**Assignment**
Copy out every line from the records that includes "CreationDeRep".

**Data**

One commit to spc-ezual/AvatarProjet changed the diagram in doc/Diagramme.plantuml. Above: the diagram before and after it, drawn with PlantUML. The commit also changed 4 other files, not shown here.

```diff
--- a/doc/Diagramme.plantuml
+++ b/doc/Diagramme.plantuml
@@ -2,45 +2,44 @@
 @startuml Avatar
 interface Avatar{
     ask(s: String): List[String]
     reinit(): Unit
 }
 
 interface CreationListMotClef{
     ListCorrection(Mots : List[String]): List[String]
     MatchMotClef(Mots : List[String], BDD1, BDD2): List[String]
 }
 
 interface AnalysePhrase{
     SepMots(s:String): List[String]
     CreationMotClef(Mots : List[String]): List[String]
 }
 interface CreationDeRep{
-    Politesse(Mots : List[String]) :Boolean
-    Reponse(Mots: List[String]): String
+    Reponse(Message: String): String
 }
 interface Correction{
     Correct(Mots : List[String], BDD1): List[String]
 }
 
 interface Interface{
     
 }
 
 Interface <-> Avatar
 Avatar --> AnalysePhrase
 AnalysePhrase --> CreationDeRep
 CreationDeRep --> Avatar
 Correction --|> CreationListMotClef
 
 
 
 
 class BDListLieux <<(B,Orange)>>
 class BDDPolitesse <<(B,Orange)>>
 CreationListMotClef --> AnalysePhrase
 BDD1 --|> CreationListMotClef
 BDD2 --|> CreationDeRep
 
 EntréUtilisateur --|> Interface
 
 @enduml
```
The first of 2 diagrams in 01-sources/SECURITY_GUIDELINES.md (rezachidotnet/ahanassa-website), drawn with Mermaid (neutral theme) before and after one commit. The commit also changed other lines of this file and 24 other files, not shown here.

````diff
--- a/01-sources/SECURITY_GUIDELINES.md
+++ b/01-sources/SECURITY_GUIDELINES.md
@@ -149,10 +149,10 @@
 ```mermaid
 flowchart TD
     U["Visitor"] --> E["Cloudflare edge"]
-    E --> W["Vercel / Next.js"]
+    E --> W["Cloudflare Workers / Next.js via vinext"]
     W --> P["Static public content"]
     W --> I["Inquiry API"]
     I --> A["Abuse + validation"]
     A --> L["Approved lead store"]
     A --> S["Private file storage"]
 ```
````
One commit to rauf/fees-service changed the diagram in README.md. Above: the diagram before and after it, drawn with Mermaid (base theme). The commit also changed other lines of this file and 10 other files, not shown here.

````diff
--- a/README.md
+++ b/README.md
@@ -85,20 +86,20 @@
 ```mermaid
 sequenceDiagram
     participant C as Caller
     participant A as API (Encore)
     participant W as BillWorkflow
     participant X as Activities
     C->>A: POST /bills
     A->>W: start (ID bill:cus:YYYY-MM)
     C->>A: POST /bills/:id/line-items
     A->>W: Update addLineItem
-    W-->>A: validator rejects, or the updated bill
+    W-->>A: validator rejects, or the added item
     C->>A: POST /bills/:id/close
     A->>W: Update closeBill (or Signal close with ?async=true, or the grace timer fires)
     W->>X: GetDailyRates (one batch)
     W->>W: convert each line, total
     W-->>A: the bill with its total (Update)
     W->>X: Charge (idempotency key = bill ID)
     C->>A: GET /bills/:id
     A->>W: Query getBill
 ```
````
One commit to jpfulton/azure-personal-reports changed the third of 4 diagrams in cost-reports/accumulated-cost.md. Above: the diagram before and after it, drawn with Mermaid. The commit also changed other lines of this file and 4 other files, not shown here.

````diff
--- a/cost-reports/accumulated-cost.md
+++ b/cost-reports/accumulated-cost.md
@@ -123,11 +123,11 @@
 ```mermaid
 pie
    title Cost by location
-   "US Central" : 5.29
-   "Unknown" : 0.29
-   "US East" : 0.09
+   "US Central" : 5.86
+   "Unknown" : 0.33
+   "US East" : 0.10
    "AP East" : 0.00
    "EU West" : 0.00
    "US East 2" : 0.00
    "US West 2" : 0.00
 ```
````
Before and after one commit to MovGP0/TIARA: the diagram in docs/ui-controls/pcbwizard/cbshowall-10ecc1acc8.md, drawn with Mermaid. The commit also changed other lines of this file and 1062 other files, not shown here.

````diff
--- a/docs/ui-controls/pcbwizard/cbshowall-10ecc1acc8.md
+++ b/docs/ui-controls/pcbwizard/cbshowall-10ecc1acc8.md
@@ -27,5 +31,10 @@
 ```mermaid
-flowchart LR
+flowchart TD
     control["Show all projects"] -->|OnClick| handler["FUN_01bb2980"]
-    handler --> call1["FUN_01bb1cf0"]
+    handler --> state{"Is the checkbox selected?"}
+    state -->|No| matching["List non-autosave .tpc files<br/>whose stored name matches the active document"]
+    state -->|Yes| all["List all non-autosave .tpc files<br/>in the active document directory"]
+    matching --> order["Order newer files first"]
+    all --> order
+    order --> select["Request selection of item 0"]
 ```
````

**The completed task**
 interface CreationDeRep{
 AnalysePhrase --> CreationDeRep
 CreationDeRep --> Avatar
 BDD2 --|> CreationDeRep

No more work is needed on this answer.